The Hall of Names at Yad Vashem museum.Yad Vashem, Israel’s Holocaust Martyrs’ and Heroes’ Remembrance Authority, has a dual challenge before it. The museum must both pass on the legacy of the Holocaust, while keeping pace with a younger and …
Today, May 1, which is Holocaust Martyrs’ and Heroes’ Remembrance Day in Israel, Yad Vashem will upload its 130,000-image photo archive to its website. The collection, the largest of its kind in the world, includes photographs taken in the ghettos, during the deportations, images that illustrate slave labor, the camps, liberation and more.
Users will be able to search the database by topic, name or location. Photographs in the database are also linked to existing information about content – click on an image, and a Google map will automatically open, showing the location of the places mentioned in the caption. Other links enable expanded searches.
“This will allow the public at large direct and simple access to the vast collection of resources collected by Yad Vashem over the past half century,” says Avner Shalev, chairman of Yad Vashem. “We are hoping that it will increase public awareness of the archives’ tremendous importance, and encourage people who have similar photographs and documents to confer them to Yad Vashem for safekeeping.”
Dr. Haim Gertner, director of the Yad Vashem Archives added: “We are hoping that the public will join us in our ongoing efforts to decipher the pictures and identify the people in them.”
Also this week, Yad Vashem launched two YouTube channels, in English and Arabic. The English channel contains testimonies from Holocaust survivors, including archival footage, lectures on key issues, footage from official visits to Yad Vashem, (including those of President George W. Bush in January 2008, and Pope John Paul II in March 2000), as well as human interest stories, such as family reunions.
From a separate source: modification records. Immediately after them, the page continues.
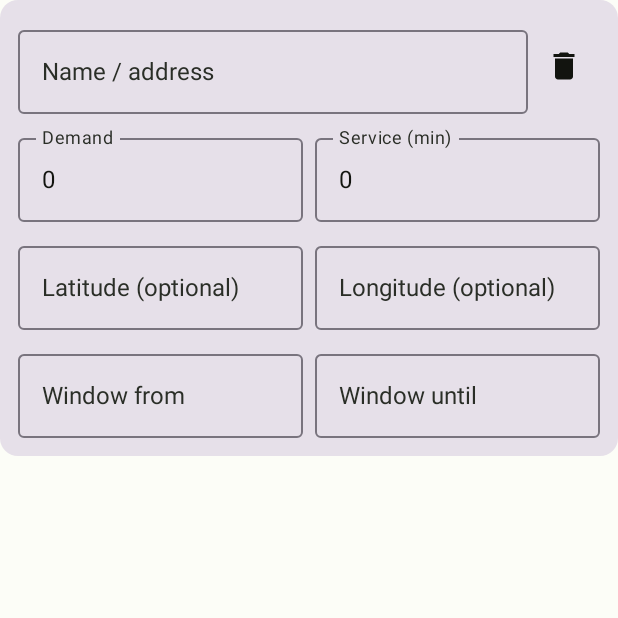
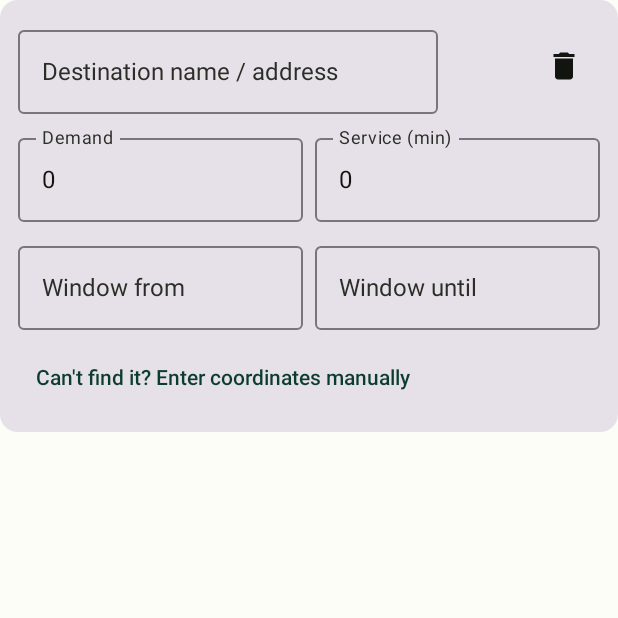
Before and after one commit to Nithi-tech/QTrace, an Android app built with Jetpack Compose: the composable DestinationRow shown on its own in the app's theme, on a phone screen of 412 x 824 dp, the top half of it. Run offline under Robolectric (Android 15) with nearby library versions, the light colour scheme and no system bars; our stand-ins replace Dagger/Hilt's generated code; 6 statements that could not run were skipped.

Commit message:
changes in the multiple vehicle routing destination

```diff
--- /dev/null
+++ b/android/app/src/main/kotlin/com/qtrace/app/ui/components/ManualCoordinateEntry.kt
@@ -0,0 +1,69 @@
+package com.qtrace.app.ui.components
+
+import androidx.compose.foundation.layout.Arrangement
+import androidx.compose.foundation.layout.Column
+import androidx.compose.foundation.layout.Row
+import androidx.compose.foundation.layout.fillMaxWidth
+import androidx.compose.foundation.text.KeyboardOptions
+import androidx.compose.material3.OutlinedButton
+import androidx.compose.material3.OutlinedTextField
+import androidx.compose.material3.Text
+import androidx.compose.material3.TextButton
+import androidx.compose.runtime.Composable
+import androidx.compose.runtime.getValue
+import androidx.compose.runtime.mutableStateOf
+import androidx.compose.runtime.remember
+import androidx.compose.runtime.setValue
+import androidx.compose.ui.Modifier
+import androidx.compose.ui.text.input.KeyboardType
+import androidx.compose.ui.unit.dp
+import com.qtrace.app.domain.model.Coordinate
+
+/** Fallback for when address search can't find a place (or the network/provider is
+ * unavailable) - lets a location still be set directly by coordinates. Shared between the
+ * depot field and each destination row rather than duplicated. */
+@Composable
+fun ManualCoordinateEntry(onCoordinateEntered: (Coordinate) -> Unit) {
+    var expanded by remember { mutableStateOf(false) }
+    var latitude by remember { mutableStateOf("") }
+    var longitude by remember { mutableStateOf("") }
+
+    TextButton(onClick = { expanded = !expanded }) {
+        Text(if (expanded) "Hide manual coordinates" else "Can't find it? Enter coordinates manually")
+    }
+
+    if (expanded) {
+        Column(verticalArrangement = Arrangement.spacedBy(8.dp)) {
+            Row(horizontalArrangement = Arrangement.spacedBy(8.dp)) {
+                OutlinedTextField(
+                    value = latitude,
+                    onValueChange = { latitude = it },
+                    label = { Text("Latitude") },
+                    singleLine = true,
+                    keyboardOptions = KeyboardOptions(keyboardType = KeyboardType.Decimal),
+                    modifier = Modifier.weight(1f),
+                )
+                OutlinedTextField(
+                    value = longitude,
+                    onValueChange = { longitude = it },
+                    label = { Text("Longitude") },
+                    singleLine = true,
+                    keyboardOptions = KeyboardOptions(keyboardType = KeyboardType.Decimal),
+                    modifier = Modifier.weight(1f),
+                )
+            }
+            OutlinedButton(
+                onClick = {
+                    val lat = latitude.toDoubleOrNull()
+                    val lon = longitude.toDoubleOrNull()
+                    if (lat != null && lon != null) {
+                        runCatching { Coordinate(lat, lon) }.getOrNull()?.let(onCoordinateEntered)
+                    }
+                },
+                modifier = Modifier.fillMaxWidth(),
+            ) {
+                Text("Use these coordinates")
+            }
+        }
+    }
+}
--- a/android/app/src/main/kotlin/com/qtrace/app/ui/screens/fleetplanning/CsvDestinationParser.kt
+++ b/android/app/src/main/kotlin/com/qtrace/app/ui/screens/fleetplanning/CsvDestinationParser.kt
@@ -44,6 +44,7 @@ object CsvDestinationParser {
             }
 
             DestinationInput(
+                query = name,
                 name = name,
                 address = if (coordinate == null) (cell("address") ?: name) else null,
                 coordinate = coordinate,
--- a/android/app/src/main/kotlin/com/qtrace/app/ui/screens/fleetplanning/DestinationsStep.kt
+++ b/android/app/src/main/kotlin/com/qtrace/app/ui/screens/fleetplanning/DestinationsStep.kt
@@ -9,8 +9,10 @@ import androidx.compose.foundation.layout.fillMaxWidth
 import androidx.compose.foundation.layout.padding
 import androidx.compose.foundation.lazy.LazyColumn
 import androidx.compose.foundation.lazy.items
+import androidx.compose.foundation.text.KeyboardOptions
 import androidx.compose.material.icons.Icons
 import androidx.compose.material.icons.filled.Add
+import androidx.compose.material.icons.filled.CheckCircle
 import androidx.compose.material.icons.filled.Delete
 import androidx.compose.material.icons.filled.UploadFile
 import androidx.compose.material3.Card
@@ -27,9 +29,19 @@ import androidx.compose.ui.Modifier
 import androidx.compose.ui.platform.LocalContext
 import androidx.compose.ui.text.input.KeyboardType
 import androidx.compose.ui.unit.dp
+import com.qtrace.app.ui.components.LocationSearchField
+import com.qtrace.app.ui.components.ManualCoordinateEntry
 
-/** Spec section 4: CSV upload plus manual entry. Coordinates are optional per row - the backend
- * geocodes any destination given only a name/address (CLAUDE.md: reuse existing geocoding). */
+/**
+ * Spec section 4: CSV upload plus manual entry. Each manually-added destination now searches
+ * and confirms a real place via [LocationSearchField] - the same reliable pattern the depot
+ * field already used - instead of sending a bare typed name to the backend and hoping its
+ * geocoder resolves it correctly (the exact issue reported: "the name alone can't correctly
+ * determine" the location). A destination without a confirmed coordinate is still allowed
+ * through as an address for the backend to attempt (useful for CSV-imported rows that can't
+ * realistically be confirmed one-by-one), but the UI now makes clear which rows are confirmed
+ * and which aren't (see [DestinationRow]'s confirmation indicator).
+ */
 @Composable
 fun DestinationsStep(state: FleetPlanningState, onEvent: (FleetPlanningEvent) -> Unit) {
     val context = LocalContext.current
@@ -43,6 +55,11 @@ fun DestinationsStep(state: FleetPlanningState, onEvent: (FleetPlanningEvent) ->
 
     Column(modifier = Modifier.fillMaxWidth().padding(16.dp), verticalArrangement = Arrangement.spacedBy(12.dp)) {
         Text(text = "Where are you delivering?", style = MaterialTheme.typography.titleMedium)
+        Text(
+            text = "Search and select each destination for the most accurate routes.",
+            style = MaterialTheme.typography.bodySmall,
+            color = MaterialTheme.colorScheme.onSurfaceVariant,
+        )
 
         OutlinedButton(onClick = { filePicker.launch("text/*") }, modifier = Modifier.fillMaxWidth()) {
             Icon(Icons.Filled.UploadFile, contentDescription = null)
@@ -85,19 +102,47 @@ private fun DestinationRow(destination: DestinationInput, onEvent: (FleetPlannin
     Card(modifier = Modifier.fillMaxWidth()) {
         Column(modifier = Modifier.padding(12.dp), verticalArrangement = Arrangement.spacedBy(8.dp)) {
             Row(verticalAlignment = Alignment.CenterVertically) {
-                OutlinedTextField(
-                    value = destination.name,
-                    onValueChange = {
-                        onEvent(FleetPlanningEvent.DestinationFieldChanged(destination.id, DestinationField.NAME, it))
-                    },
-                    label = { Text("Name / address") },
-                    singleLine = true,
+                LocationSearchField(
+                    label = "Destination name / address",
+                    query = destination.query,
+                    suggestions = destination.suggestions,
+                    isExpanded = destination.suggestions.isNotEmpty(),
+                    isSearching = destination.isSearching,
+                    onQueryChanged = { onEvent(FleetPlanningEvent.DestinationQueryChanged(destination.id, it)) },
+                    onFocused = { onEvent(FleetPlanningEvent.DestinationFieldFocused(destination.id)) },
+                    onDismiss = { onEvent(FleetPlanningEvent.DestinationSuggestionsDismissed(destination.id)) },
+                    onSuggestionSelected = { onEvent(FleetPlanningEvent.DestinationSuggestionSelected(destination.id, it)) },
+                    onClear = { onEvent(FleetPlanningEvent.ClearDestinationLocation(destination.id)) },
+                    placeholder = "Search for a place",
                     modifier = Modifier.weight(1f),
                 )
                 IconButton(onClick = { onEvent(FleetPlanningEvent.RemoveDestination(destination.id)) }) {
                     Icon(Icons.Filled.Delete, contentDescription = "Remove destination")
                 }
             }
+
+            if (destination.isConfirmed) {
+                Row(verticalAlignment = Alignment.CenterVertically) {
+                    Icon(
+                        Icons.Filled.CheckCircle,
+                        contentDescription = null,
+                        tint = MaterialTheme.colorScheme.primary,
+                        modifier = Modifier.padding(end = 4.dp),
+                    )
+                    Text(
+                        text = "Location confirmed",
+                        style = MaterialTheme.typography.labelMedium,
+                        color = MaterialTheme.colorScheme.primary,
+                    )
+                }
+            } else if (destination.query.isNotBlank()) {
+                Text(
+                    text = "Not confirmed - select a suggestion above, or enter coordinates below",
+                    style = MaterialTheme.typography.labelSmall,
+                    color = MaterialTheme.colorScheme.error,
+                )
+            }
+
             Row(horizontalArrangement = Arrangement.spacedBy(8.dp)) {
                 OutlinedTextField(
                     value = destination.demand,
@@ -106,7 +151,7 @@ private fun DestinationRow(destination: DestinationInput, onEvent: (FleetPlannin
                     },
                     label = { Text("Demand") },
                     singleLine = true,
-                    keyboardOptions = androidx.compose.foundation.text.KeyboardOptions(keyboardType = KeyboardType.Number),
+                    keyboardOptions = KeyboardOptions(keyboardType = KeyboardType.Number),
                     modifier = Modifier.weight(1f),
                 )
                 OutlinedTextField(
@@ -118,29 +163,7 @@ private fun DestinationRow(destination: DestinationInput, onEvent: (FleetPlannin
                     },
                     label = { Text("Service (min)") },
                     singleLine = true,
-                    keyboardOptions = androidx.compose.foundation.text.KeyboardOptions(keyboardType = KeyboardType.Number),
-                    modifier = Modifier.weight(1f),
-                )
-            }
-            Row(horizontalArrangement = Arrangement.spacedBy(8.dp)) {
-                OutlinedTextField(
-                    value = destination.latitude,
-                    onValueChange = {
-                        onEvent(FleetPlanningEvent.DestinationFieldChanged(destination.id, DestinationField.LATITUDE, it))
-                    },
-                    label = { Text("Latitude (optional)") },
-                    singleLine = true,
-                    keyboardOptions = androidx.compose.foundation.text.KeyboardOptions(keyboardType = KeyboardType.Decimal),
-                    modifier = Modifier.weight(1f),
-                )
-                OutlinedTextField(
-                    value = destination.longitude,
-                    onValueChange = {
-                        onEvent(FleetPlanningEvent.DestinationFieldChanged(destination.id, DestinationField.LONGITUDE, it))
-                    },
-                    label = { Text("Longitude (optional)") },
-                    singleLine = true,
-                    keyboardOptions = androidx.compose.foundation.text.KeyboardOptions(keyboardType = KeyboardType.Decimal),
+                    keyboardOptions = KeyboardOptions(keyboardType = KeyboardType.Number),
                     modifier = Modifier.weight(1f),
                 )
             }
@@ -170,6 +193,12 @@ private fun DestinationRow(destination: DestinationInput, onEvent: (FleetPlannin
                     modifier = Modifier.weight(1f),
                 )
             }
+
+            if (!destination.isConfirmed) {
+                ManualCoordinateEntry { coordinate ->
+                    onEvent(FleetPlanningEvent.ManualCoordinateEntered(destination.id, coordinate))
+                }
+            }
         }
     }
 }
--- a/android/app/src/main/kotlin/com/qtrace/app/ui/screens/fleetplanning/FleetPlanningState.kt
+++ b/android/app/src/main/kotlin/com/qtrace/app/ui/screens/fleetplanning/FleetPlanningState.kt
@@ -13,14 +13,14 @@ import java.util.UUID
 enum class FleetPlanningStep { SCENARIO, DEPOT, FLEET, DESTINATIONS, REVIEW, RESULTS }
 
 enum class VehicleField { TYPE, COUNT, CAPACITY, COST_PER_KM, AVAILABILITY_START, AVAILABILITY_END }
-enum class DestinationField { NAME, DEMAND, TIME_WINDOW_START, TIME_WINDOW_END, SERVICE_TIME_MINUTES, LATITUDE, LONGITUDE }
+enum class DestinationField { DEMAND, TIME_WINDOW_START, TIME_WINDOW_END, SERVICE_TIME_MINUTES }
 
 /** A vehicle row being edited. Numeric fields are kept as raw strings while editing (Compose
  * TextField state) and parsed/validated only when checking [isValid] or submitting. */
 data class VehicleSpecInput(
     val id: String = UUID.randomUUID().toString(),
     val vehicleType: String = "",
-    val count: String = "1",
+    val count: String = "",
     val capacity: String = "",
     val costPerKm: String = "0",
     val availabilityStart: String = "",
@@ -32,33 +32,39 @@ data class VehicleSpecInput(
             (capacity.toDoubleOrNull() ?: 0.0) > 0.0
 }
 
-/** A destination row, either manually entered or parsed from an uploaded CSV. Either
- * [coordinate] or a non-blank [address] must end up set - the backend geocodes [address] when
- * [coordinate] is absent (CLAUDE.md #38), so a CSV row with only a place name still works by
- * using that name as the address. */
+/**
+ * A destination row. [query] drives a live geocoding search exactly like the depot field
+ * (LocationSearchField) - the user picks a real suggestion, which sets [name]/[coordinate]
+ * together, so the location is *confirmed* rather than a bare name guessed at by the backend
+ * at submit time. This is what fixes "the name alone can't correctly determine [the place]":
+ * previously a destination was just free text sent straight to the backend's geocoder with no
+ * feedback if it picked the wrong (or no) result.
+ *
+ * A row can still end up with only [address] set and no [coordinate] - e.g. a CSV-imported row
+ * with just a name and no lat/lon column - in which case the backend geocodes it server-side as
+ * a fallback (CLAUDE.md #38); [isConfirmed] is false in that case so the UI can flag it.
+ */
 data class DestinationInput(
     val id: String = UUID.randomUUID().toString(),
+    val query: String = "",
+    val suggestions: List<LocationSuggestion> = emptyList(),
+    val isSearching: Boolean = false,
     val name: String = "",
     val address: String? = null,
     val coordinate: Coordinate? = null,
-    val latitude: String = "",
-    val longitude: String = "",
     val demand: String = "0",
     val timeWindowStart: String = "",
     val timeWindowEnd: String = "",
     val serviceTimeMinutes: String = "0",
 ) {
-    /** Explicit lat/lon typed in the UI take priority over [coordinate] (set by CSV import) -
-     * either source, or a non-blank [address] for the backend to geocode, makes a row usable. */
-    val effectiveCoordinate: Coordinate?
-        get() = coordinate ?: run {
-            val lat = latitude.toDoubleOrNull()
-            val lon = longitude.toDoubleOrNull()
-            if (lat != null && lon != null) runCatching { Coordinate(lat, lon) }.getOrNull() else null
-        }
+    /** True once this row has a real coordinate behind it (search-confirmed, manually entered
+     * via [com.qtrace.app.ui.components.ManualCoordinateEntry], or from a CSV lat/lon column) -
+     * not just a name hoping the backend can resolve it. */
+    val isConfirmed: Boolean
+        get() = coordinate != null
 
     val isValid: Boolean
-        get() = name.isNotBlank() && (effectiveCoordinate != null || !address.isNullOrBlank())
+        get() = name.isNotBlank() && (isConfirmed || !address.isNullOrBlank())
 }
 
 data class FleetPlanningState(
--- a/android/app/src/main/kotlin/com/qtrace/app/ui/screens/fleetplanning/ResultsStep.kt
+++ b/android/app/src/main/kotlin/com/qtrace/app/ui/screens/fleetplanning/ResultsStep.kt
@@ -65,7 +65,7 @@ fun ResultsStep(state: FleetPlanningState, onEvent: (FleetPlanningEvent) -> Unit
             MapLibreFleetMap(
                 styleUrl = BuildConfig.MAP_STYLE_URL,
                 depot = state.depot?.coordinate,
-                destinations = state.destinations.mapNotNull { it.effectiveCoordinate },
+                destinations = state.destinations.mapNotNull { it.coordinate },
                 vehicleRoutes = result.vehicleRoutes,
                 modifier = Modifier.fillMaxSize(),
             )
--- a/android/app/src/main/kotlin/com/qtrace/app/ui/screens/fleetplanning/ReviewStep.kt
+++ b/android/app/src/main/kotlin/com/qtrace/app/ui/screens/fleetplanning/ReviewStep.kt
@@ -52,7 +52,7 @@ fun ReviewStep(state: FleetPlanningState, onEvent: (FleetPlanningEvent) -> Unit)
             MapLibreFleetMap(
                 styleUrl = BuildConfig.MAP_STYLE_URL,
                 depot = state.depot?.coordinate,
-                destinations = state.destinations.mapNotNull { it.effectiveCoordinate },
+                destinations = state.destinations.mapNotNull { it.coordinate },
                 vehicleRoutes = emptyList(),
                 modifier = Modifier.fillMaxSize(),
             )
```
Also changed, not shown: android/app/src/main/kotlin/com/qtrace/app/ui/screens/fleetplanning/DepotStep.kt (+10 -64 lines), android/app/src/main/kotlin/com/qtrace/app/ui/screens/fleetplanning/FleetPlanningEvent.kt (+7 -0 lines), android/app/src/main/kotlin/com/qtrace/app/ui/screens/fleetplanning/FleetPlanningViewModel.kt (+76 -7 lines), android/app/src/main/kotlin/com/qtrace/app/ui/screens/fleetplanning/FleetStep.kt (+9 -1 lines), 8 other files.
The Arabic channel has testimonies and archival footage about the Holocaust, with Arabic subtitles.
The YouTube channels seek to make reliable information widely available to online visitors, enable them to experience survivors’ testimonies, and view experts addressing difficult questions.
Yad Vashem’s YouTube channels, online archive, websites and new modern museum complex are all part of a decades-long approach of using technologies to present artifacts, photographs, texts, and video, and create a personal experience for visitors.
Over the last few years, Yad Vashem has invested significantly in the computerization of its various collections, digitizing data ranging from decades-old documents to new video testimonies of survivors and their families.